Extracted data entries:
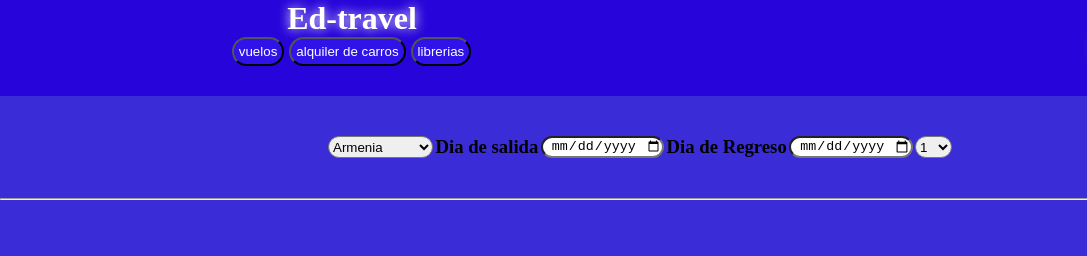
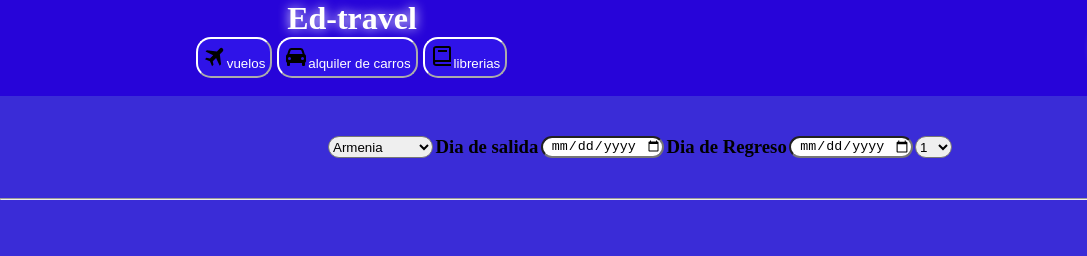
Before and after one commit to Juancaparra/Trabajo, a plain HTML site: page index.html in a window 1280 px wide. Shown: the top 256 px of the page, 0-1087 px from the left. Drawn offline with nearby package versions, Linux system fonts and the light colour scheme.

Commit message:
iconos del menu insertados

```diff
--- a/Styles/styles.css
+++ b/Styles/styles.css
@@ -40,10 +40,12 @@ body {
     color: rgb(255, 255, 255);
     border-radius: 15px;
     cursor: pointer;
+    border-color: white;
   }
 
   button:hover {
-    background-color: grey;
+    background-color: rgb(255, 255, 255);
+    color: black;
   }
 
 
--- a/index.html
+++ b/index.html
@@ -12,9 +12,9 @@
     <div class="content-1">
    <h1 class="tit-1">Ed-travel</h1>
     <ul>
-        <button>vuelos</button>
-        <button>alquiler de carros</button>
-        <button>librerias</button>
+        <button><box-icon type='solid' name='plane-alt'><img src="Assets/icons/bxs-plane-alt.svg" alt=""></box-icon>vuelos</button>
+        <button><box-icon name='car' type='solid' ><img src="Assets/icons/bxs-car.svg" alt=""></box-icon>alquiler de carros</button>
+        <button><box-icon name='book' ><img src="Assets/icons/bx-book.svg" alt=""></box-icon>librerias</button>
     </ul>
 </div>
 <div class="container-logo">
```
Also changed, not shown: Assets/icons/bx-book.svg (added), Assets/icons/bxs-car.svg (added), Assets/icons/bxs-plane-alt.svg (added).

What needs to be done: Copy the lines that hold the word "name". Take them from the records above.

Completed exercise:
+        <button><box-icon type='solid' name='plane-alt'><img src="Assets/icons/bxs-plane-alt.svg" alt=""></box-icon>vuelos</button>
+        <button><box-icon name='car' type='solid' ><img src="Assets/icons/bxs-car.svg" alt=""></box-icon>alquiler de carros</button>
+        <button><box-icon name='book' ><img src="Assets/icons/bx-book.svg" alt=""></box-icon>librerias</button>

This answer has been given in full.